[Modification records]

....

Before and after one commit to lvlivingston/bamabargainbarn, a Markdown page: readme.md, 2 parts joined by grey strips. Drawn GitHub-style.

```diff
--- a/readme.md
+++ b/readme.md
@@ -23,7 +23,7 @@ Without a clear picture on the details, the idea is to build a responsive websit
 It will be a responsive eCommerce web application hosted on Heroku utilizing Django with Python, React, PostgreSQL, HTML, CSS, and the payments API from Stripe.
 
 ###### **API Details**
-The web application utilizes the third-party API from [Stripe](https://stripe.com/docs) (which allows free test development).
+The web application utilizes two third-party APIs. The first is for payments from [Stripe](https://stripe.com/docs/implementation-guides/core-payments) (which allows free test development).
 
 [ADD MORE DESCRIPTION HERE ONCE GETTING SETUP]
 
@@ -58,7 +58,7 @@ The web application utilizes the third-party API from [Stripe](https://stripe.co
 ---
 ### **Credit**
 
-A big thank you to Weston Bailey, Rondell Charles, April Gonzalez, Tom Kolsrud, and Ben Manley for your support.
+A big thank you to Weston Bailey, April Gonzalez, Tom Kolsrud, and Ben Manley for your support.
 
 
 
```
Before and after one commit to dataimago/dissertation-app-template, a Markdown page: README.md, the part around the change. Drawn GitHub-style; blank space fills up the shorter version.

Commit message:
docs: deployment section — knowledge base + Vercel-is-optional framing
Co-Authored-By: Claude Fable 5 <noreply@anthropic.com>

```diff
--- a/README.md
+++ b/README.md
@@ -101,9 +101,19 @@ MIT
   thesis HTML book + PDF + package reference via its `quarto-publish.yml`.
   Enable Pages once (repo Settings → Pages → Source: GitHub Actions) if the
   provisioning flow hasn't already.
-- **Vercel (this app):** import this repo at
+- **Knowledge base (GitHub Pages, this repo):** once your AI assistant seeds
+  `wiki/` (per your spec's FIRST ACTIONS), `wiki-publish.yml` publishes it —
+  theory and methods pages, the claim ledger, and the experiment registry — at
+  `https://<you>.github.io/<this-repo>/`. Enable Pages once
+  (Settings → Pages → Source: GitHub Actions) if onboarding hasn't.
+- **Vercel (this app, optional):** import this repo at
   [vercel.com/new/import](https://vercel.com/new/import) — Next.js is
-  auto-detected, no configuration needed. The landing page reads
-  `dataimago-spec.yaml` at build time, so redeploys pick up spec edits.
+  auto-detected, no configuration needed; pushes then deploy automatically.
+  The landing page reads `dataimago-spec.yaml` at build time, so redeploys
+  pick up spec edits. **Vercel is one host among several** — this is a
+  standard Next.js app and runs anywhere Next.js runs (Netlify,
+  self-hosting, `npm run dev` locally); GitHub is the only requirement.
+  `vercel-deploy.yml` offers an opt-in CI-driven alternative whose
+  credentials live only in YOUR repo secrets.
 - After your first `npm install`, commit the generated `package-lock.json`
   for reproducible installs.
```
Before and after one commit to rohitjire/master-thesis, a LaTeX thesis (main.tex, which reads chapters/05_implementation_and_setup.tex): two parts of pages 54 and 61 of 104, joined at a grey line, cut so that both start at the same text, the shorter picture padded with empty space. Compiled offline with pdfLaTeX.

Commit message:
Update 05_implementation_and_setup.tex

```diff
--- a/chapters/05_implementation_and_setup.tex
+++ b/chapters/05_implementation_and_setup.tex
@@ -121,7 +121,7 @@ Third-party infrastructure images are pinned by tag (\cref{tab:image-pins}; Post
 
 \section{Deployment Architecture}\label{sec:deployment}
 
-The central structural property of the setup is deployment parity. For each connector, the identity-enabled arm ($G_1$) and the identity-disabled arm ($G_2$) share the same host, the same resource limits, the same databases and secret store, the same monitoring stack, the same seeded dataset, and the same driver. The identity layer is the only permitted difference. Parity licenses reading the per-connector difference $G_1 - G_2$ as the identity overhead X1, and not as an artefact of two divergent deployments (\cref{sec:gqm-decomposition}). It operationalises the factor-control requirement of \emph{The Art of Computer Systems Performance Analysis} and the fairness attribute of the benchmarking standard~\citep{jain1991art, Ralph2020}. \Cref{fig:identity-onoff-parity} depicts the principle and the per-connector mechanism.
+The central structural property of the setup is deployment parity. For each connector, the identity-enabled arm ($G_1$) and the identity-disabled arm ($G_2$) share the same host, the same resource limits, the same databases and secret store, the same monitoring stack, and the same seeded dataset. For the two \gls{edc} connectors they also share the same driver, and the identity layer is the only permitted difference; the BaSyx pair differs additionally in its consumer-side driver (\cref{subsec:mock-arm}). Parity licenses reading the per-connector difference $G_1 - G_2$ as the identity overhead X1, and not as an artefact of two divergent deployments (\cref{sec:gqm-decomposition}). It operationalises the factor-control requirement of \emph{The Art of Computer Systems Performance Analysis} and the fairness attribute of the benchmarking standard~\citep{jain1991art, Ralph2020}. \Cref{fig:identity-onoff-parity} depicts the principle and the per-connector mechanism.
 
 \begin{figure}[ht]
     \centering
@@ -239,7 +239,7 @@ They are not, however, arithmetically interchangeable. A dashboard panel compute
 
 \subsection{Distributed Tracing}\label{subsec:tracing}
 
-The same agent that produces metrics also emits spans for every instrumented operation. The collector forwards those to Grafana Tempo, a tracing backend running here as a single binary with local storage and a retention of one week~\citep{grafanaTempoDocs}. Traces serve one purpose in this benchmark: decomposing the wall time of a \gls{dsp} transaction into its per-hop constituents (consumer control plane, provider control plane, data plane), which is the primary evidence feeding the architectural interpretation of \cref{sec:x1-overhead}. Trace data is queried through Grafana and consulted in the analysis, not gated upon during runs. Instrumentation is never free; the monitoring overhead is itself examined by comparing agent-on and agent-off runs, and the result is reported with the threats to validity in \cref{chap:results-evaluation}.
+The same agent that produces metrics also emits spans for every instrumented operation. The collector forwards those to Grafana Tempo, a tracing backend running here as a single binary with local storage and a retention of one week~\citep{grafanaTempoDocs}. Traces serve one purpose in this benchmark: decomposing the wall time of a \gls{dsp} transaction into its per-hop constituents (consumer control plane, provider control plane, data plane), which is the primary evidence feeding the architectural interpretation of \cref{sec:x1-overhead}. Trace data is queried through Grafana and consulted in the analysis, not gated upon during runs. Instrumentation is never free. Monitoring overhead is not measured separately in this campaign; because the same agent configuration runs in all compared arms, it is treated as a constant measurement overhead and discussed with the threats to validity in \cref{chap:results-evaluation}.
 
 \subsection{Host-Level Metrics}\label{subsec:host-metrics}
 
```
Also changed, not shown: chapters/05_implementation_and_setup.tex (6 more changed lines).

....

■ What is required
For each line in the data that holds the word "configuration", copy the line.

■ Task answer
-  auto-detected, no configuration needed. The landing page reads
+  auto-detected, no configuration needed; pushes then deploy automatically.
+The same agent that produces metrics also emits spans for every instrumented operation. The collector forwards those to Grafana Tempo, a tracing backend running here as a single binary with local storage and a retention of one week~\citep{grafanaTempoDocs}. Traces serve one purpose in this benchmark: decomposing the wall time of a \gls{dsp} transaction into its per-hop constituents (consumer control plane, provider control plane, data plane), which is the primary evidence feeding the architectural interpretation of \cref{sec:x1-overhead}. Trace data is queried through Grafana and consulted in the analysis, not gated upon during runs. Instrumentation is never free. Monitoring overhead is not measured separately in this campaign; because the same agent configuration runs in all compared arms, it is treated as a constant measurement overhead and discussed with the threats to validity in \cref{chap:results-evaluation}.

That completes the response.